BEGIN THE RECORDS

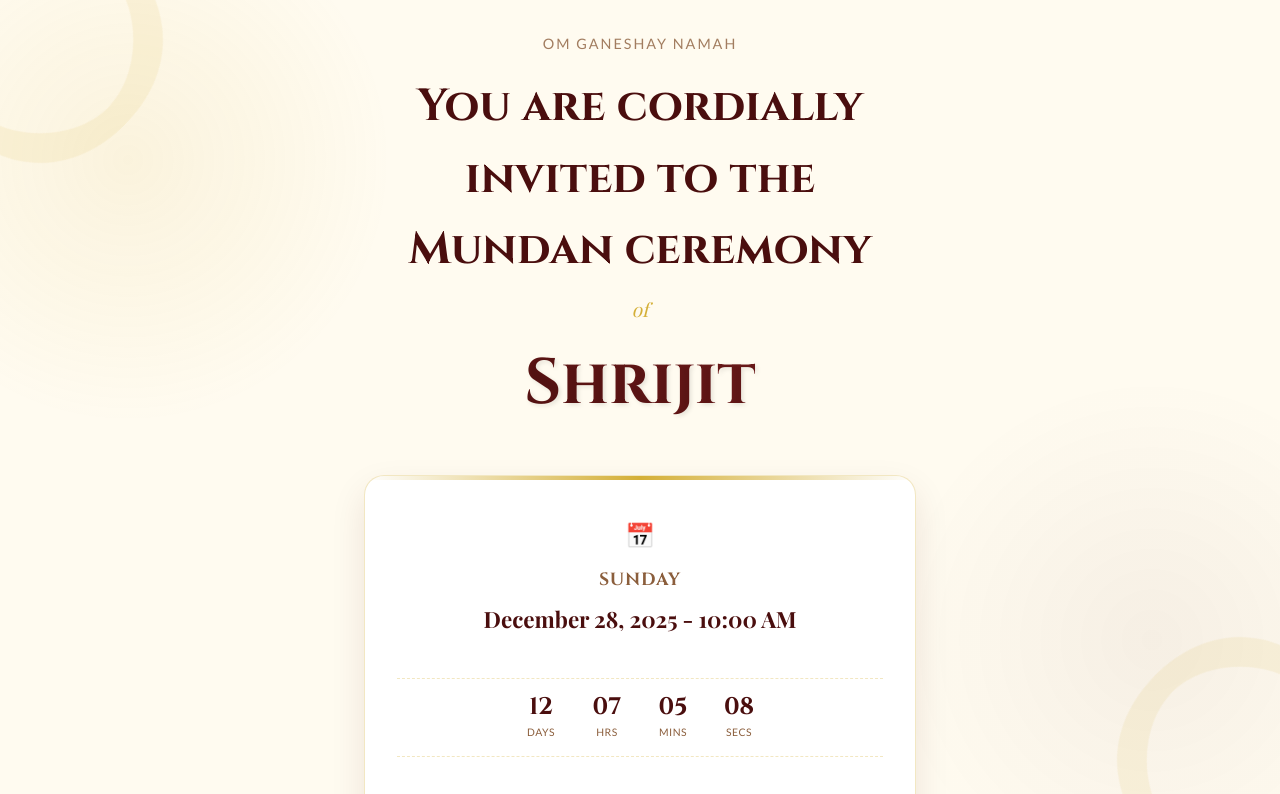
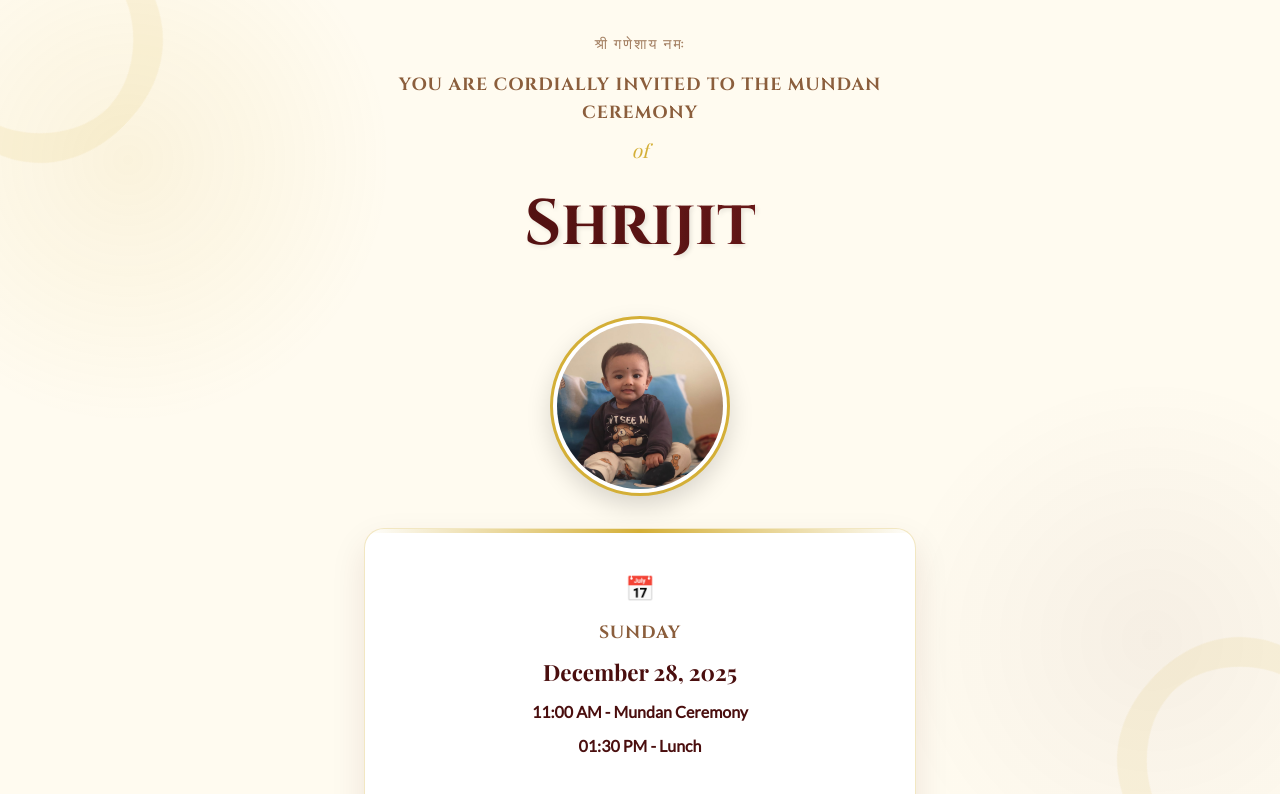
Before and after one commit to aditya-pathak/ShrijitJawla, a plain HTML site: page index.html in a window 1280 px wide. Shown: the top 794 px of the page. Drawn offline with nearby package versions, Linux system fonts and the light colour scheme; a web font is replaced by a local one.

Commit message:
Added photo Corrected timer

```diff
--- a/index.html
+++ b/index.html
@@ -27,18 +27,24 @@
     <main class="container">
         <header class="hero fade-in">
             <div class="ornament-top"></div>
-            <p class="greeting">Om Ganeshay Namah</p>
-            <h1>You are cordially invited to the Mundan ceremony</h1>
+            <p class="greeting">श्री गणेशाय नमः</p>
+            <h3>You are cordially invited to the Mundan ceremony</h3>
             <p class="sub-heading">of</p>
             <h2 class="name">Shrijit</h2>
         </header>
+
+        <div class="profile-image-container fade-in delay-0-5">
+            <img src="Shrijit.jpg" alt="Shrijit" class="profile-image">
+        </div>
 
         <section class="details-card fade-in delay-1">
             <div class="event-details">
                 <div class="detail-item">
                     <span class="icon">📅</span>
                     <h3>Sunday</h3>
-                    <p class="date">December 28, 2025 - 10:00 AM</p>
+                    <p class="date">December 28, 2025</p>
+                    <h4>11:00 AM - Mundan Ceremony</h4>
+                    <h4>01:30 PM - Lunch</h4>
                 </div>
 
                 <div class="countdown" id="countdown">
--- a/script.js
+++ b/script.js
@@ -35,7 +35,7 @@ document.addEventListener('DOMContentLoaded', () => {
     }
 
     // Countdown Timer Logic
-    const countdownDate = new Date("December 28, 2025 00:00:00").getTime();
+    const countdownDate = new Date("December 28, 2025 11:00:00").getTime();
 
     const updateCountdown = () => {
         const now = new Date().getTime();
--- a/style.css
+++ b/style.css
@@ -110,6 +110,7 @@ h1 {
     color: var(--text-primary);
     background: linear-gradient(45deg, var(--text-primary), #7a1e1e);
     -webkit-background-clip: text;
+    background-clip: text;
     -webkit-text-fill-color: transparent;
     margin-top: 0.5rem;
     text-shadow: 2px 2px 4px rgba(0, 0, 0, 0.1);
@@ -276,6 +277,31 @@ h3 {
     }
 }
 
+.delay-0-5 {
+    animation-delay: 0.15s;
+}
+
+/* Profile Image */
+.profile-image-container {
+    width: 180px;
+    height: 180px;
+    margin: 0rem auto 2rem;
+    border-radius: 50%;
+    border: 3px solid var(--accent-gold);
+    box-shadow: 0 10px 25px rgba(0, 0, 0, 0.15);
+    overflow: hidden;
+    background: var(--card-bg);
+    padding: 4px;
+}
+
+.profile-image {
+    width: 100%;
+    height: 100%;
+    object-fit: cover;
+    border-radius: 50%;
+    display: block;
+}
+
 /* Media Queries for Desktop Polish */
 @media (min-width: 768px) {
     .container {
```
Also changed, not shown: Shrijit.jpg (added).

END THE RECORDS

> [ASSIGNMENT] Your copy should match the data exactly, apart from the images, which are dropped.

> [RESPONSE AREA]
Before and after one commit to aditya-pathak/ShrijitJawla, a plain HTML site: page index.html in a window 1280 px wide. Shown: the top 794 px of the page. Drawn offline with nearby package versions, Linux system fonts and the light colour scheme; a web font is replaced by a local one.

Commit message:
Added photo Corrected timer

```diff
--- a/index.html
+++ b/index.html
@@ -27,18 +27,24 @@
     <main class="container">
         <header class="hero fade-in">
             <div class="ornament-top"></div>
-            <p class="greeting">Om Ganeshay Namah</p>
-            <h1>You are cordially invited to the Mundan ceremony</h1>
+            <p class="greeting">श्री गणेशाय नमः</p>
+            <h3>You are cordially invited to the Mundan ceremony</h3>
             <p class="sub-heading">of</p>
             <h2 class="name">Shrijit</h2>
         </header>
+
+        <div class="profile-image-container fade-in delay-0-5">
+            <img src="Shrijit.jpg" alt="Shrijit" class="profile-image">
+        </div>
 
         <section class="details-card fade-in delay-1">
             <div class="event-details">
                 <div class="detail-item">
                     <span class="icon">📅</span>
                     <h3>Sunday</h3>
-                    <p class="date">December 28, 2025 - 10:00 AM</p>
+                    <p class="date">December 28, 2025</p>
+                    <h4>11:00 AM - Mundan Ceremony</h4>
+                    <h4>01:30 PM - Lunch</h4>
                 </div>
 
                 <div class="countdown" id="countdown">
--- a/script.js
+++ b/script.js
@@ -35,7 +35,7 @@ document.addEventListener('DOMContentLoaded', () => {
     }
 
     // Countdown Timer Logic
-    const countdownDate = new Date("December 28, 2025 00:00:00").getTime();
+    const countdownDate = new Date("December 28, 2025 11:00:00").getTime();
 
     const updateCountdown = () => {
         const now = new Date().getTime();
--- a/style.css
+++ b/style.css
@@ -110,6 +110,7 @@ h1 {
     color: var(--text-primary);
     background: linear-gradient(45deg, var(--text-primary), #7a1e1e);
     -webkit-background-clip: text;
+    background-clip: text;
     -webkit-text-fill-color: transparent;
     margin-top: 0.5rem;
     text-shadow: 2px 2px 4px rgba(0, 0, 0, 0.1);
@@ -276,6 +277,31 @@ h3 {
     }
 }
 
+.delay-0-5 {
+    animation-delay: 0.15s;
+}
+
+/* Profile Image */
+.profile-image-container {
+    width: 180px;
+    height: 180px;
+    margin: 0rem auto 2rem;
+    border-radius: 50%;
+    border: 3px solid var(--accent-gold);
+    box-shadow: 0 10px 25px rgba(0, 0, 0, 0.15);
+    overflow: hidden;
+    background: var(--card-bg);
+    padding: 4px;
+}
+
+.profile-image {
+    width: 100%;
+    height: 100%;
+    object-fit: cover;
+    border-radius: 50%;
+    display: block;
+}
+
 /* Media Queries for Desktop Polish */
 @media (min-width: 768px) {
     .container {
```
Also changed, not shown: Shrijit.jpg (added).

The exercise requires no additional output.